Richard, Aloha. I saw on your website some prices for farms and other properties. Are those typical prices in Panama, or might it be like Costa Rica used to be, years ago? (That is, is it really less expensive, once you are local, or are those typical prices?) Have a great day. Take care, Darwin
So I replied, at 3:35am my time … please, don’t ask! The dogs were up and hyper and so was I …
Just like anywhere else, prices are all over the board, depending on location, size of property, amenities, etc. You can buy just “farmland” quite cheap in big parcels, probably far from electric lines, developed areas, etc. Panama has a booming economy, Costa Rica does not. Costa Rica is really a Central American country and Panama, in part because of its history, is really a South American country. Costa Rica used to have advantages for expat retirees, today Panama does. Some things are much cheaper in Panama, depending on where you are from. Bottom line: you can live better for less in Panama. Regards, Richard
2:47am his time, I get this from Darwin …
Hey, thanks, Richard. I really do appreciate it.
BTW, my wife has been doing all of the research, since I have been crazy busy with work, etc. However, from here research, she believes that Boquete might be one of the most temperate places to live. According to the research that I have done, Colon seems to have a nice climate, as well, but according to her research, Colon is a high crime area. The farms that are advertised for sale in Boquete seem quite pricey.
Are there any areas that you would recommend where the temperature stays down around 80 degrees Fahrenheit or less, are not too pricey and are safe?
Also, if you believe that the best climate is near Boquete, do you recommend flying into David and renting an apartment somewhere near there in order to explore that area, or do you recommend renting a car in Panama City and driving up there?
Thanks, again, for your valuable advice, and I do understand if you are too busy to deal with all of these sorts of questions.
Have a great weekend. Take care, Darwin
Well, Darwin, yes, I am busy. And seriously contemplating retiring from retirement! But let me give you, and everyone else some words of wisdom.
Fly over Panama from David to Panama City and you will see that most of the country is mountainous jungle, rain forest, farm land of all altitudes. 99% is quite safe. We’re about 9 degrees off the Equator so … it is hot and tropical. But as you go up to higher altitudes it gets very temperate and, at least for my taste, pleasant. There are tons of properties you can buy in the mountains, quite safe, great for grazing cattle or farming, and cheap … however they may be hours on dirt roads from any real center of civilization. Just depends on what you want … what you are looking for … and what you are willing to pay.
I no longer “sell” Panama as cheap, because in many ways it isn’t cheaper, although in other ways it is cheaper, depending on where you are coming from. The message is YOU CAN LIVE BETTER FOR LESS IN PANAMA! Again, how much less depends on where you are coming from and what your expectations are for your standard of living.
So, my advice, dear Darwin …
1. Don’t leave the research to your wife!

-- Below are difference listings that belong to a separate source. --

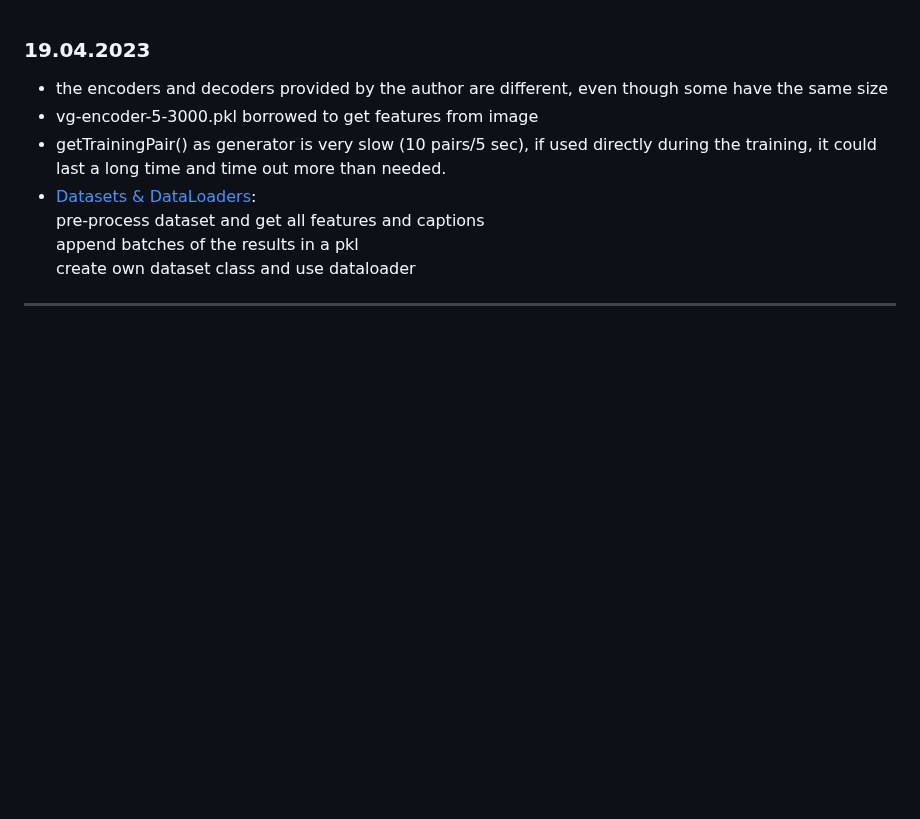
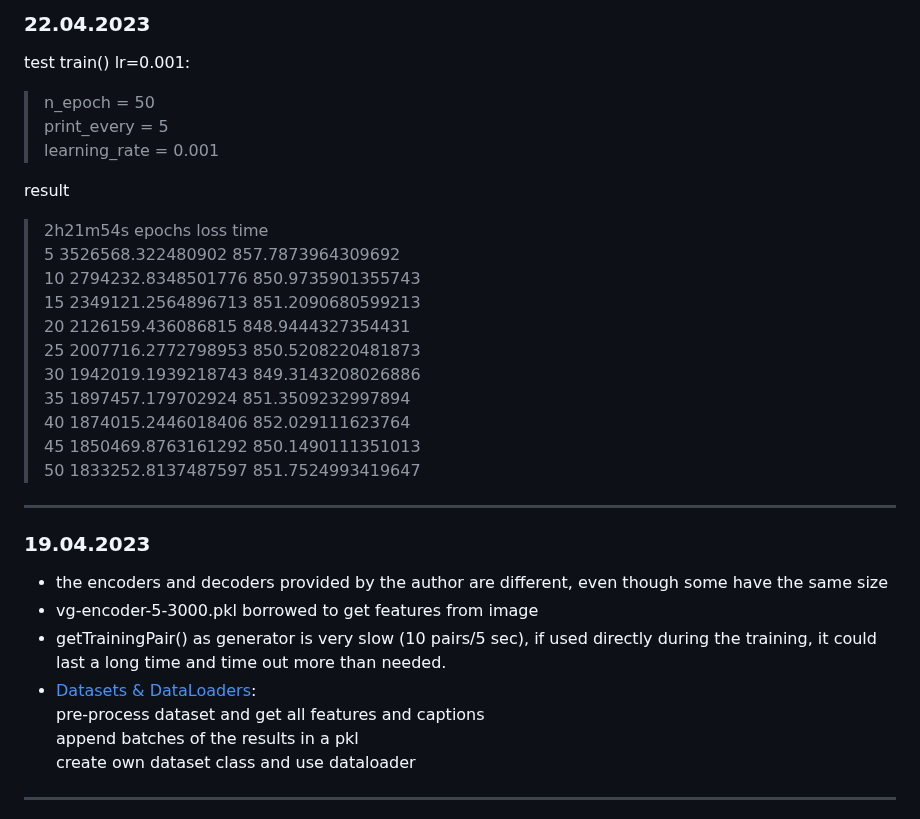
Before and after one commit to Meng3www/PPlusPlus, a Markdown page: logFile.md, the part around the change. GitHub-like rendering; blank space fills up the shorter version.

Commit message:
test train() lr=0.001

```diff
--- a/logFile.md
+++ b/logFile.md
@@ -1,3 +1,25 @@
+### 22.04.2023
+test train() lr=0.001:
+> n_epoch = 50
+> print_every = 5
+> learning_rate = 0.001
+
+result
+> 2h21m54s
+> epochs	loss			time
+5 	 	3526568.322480902 	857.7873964309692
+10 	 	2794232.8348501776 	850.9735901355743
+15 	 	2349121.2564896713 	851.2090680599213
+20 	 	2126159.436086815 	848.9444327354431
+25 	 	2007716.2772798953 	850.5208220481873
+30 	 	1942019.1939218743 	849.3143208026886
+35 	 	1897457.179702924 	851.3509232997894
+40 	 	1874015.2446018406 	852.029111623764
+45 	 	1850469.8763161292 	850.1490111351013
+50 	 	1833252.8137487597 	851.7524993419647
+
+
+------------------------------
 ### 19.04.2023
 - the encoders and decoders provided by the author are different, even though some have the same size
 - vg-encoder-5-3000.pkl borrowed to get features from image
```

Get involved and do the research. The people who move here, and leave rather quickly, are folks who got this whim, or dream to go to Panama and never bothered to take the time and do the research.
2. Start right here with my blog. Drill down. Start with Thinking of Relocating, take a look at costs of life in Panama, get a feel for what life is actually like. Check out what medical care is like and if you need to speak Spanish.
3. Get my book! THE NEW ESCAPE TO PARADISE: OUR EXPERIENCE LIVING & RETIRING IN PANAMA. If you don’t want to plunk down some money or invest some time in researching Panama, just forget it.
4. Come on the Panama Relocation Tour. This is NOT a real estate sales tour: nobody is selling anything. But it’s a chance in a small group of around 20 people to explore the real Panama, boots-on-the-ground, meet with real expats who will tell you the un-rehearsed, un-coached real story of expat life in Panama. You’re not going to spend days in a fancy hotel ballroom in Panama city having folks blow smoke offering you “investment opportunities” from folks who’ve paid to participate. The Panama Relocation Tour will give you an overview. Plan to spend some additional time before the tour to explore Panama City, and then time after the tour to revisit some of the areas that seemed appealing.
5. Go home and do a lot of reflection, have a lot of late night discussions, run the numbers, do more research and homework. If you haven’t already done so, figure out what it is that you really want, what your finances are and what alternatives are available.
6. Plan a two or three-week trip back to Panama just to explore.
7. If everything still looks good, rent a place in the area you think you’d like to live, and actually spend 3 to 6 months “test driving” life in Panama.
You asked … that’s my final answer.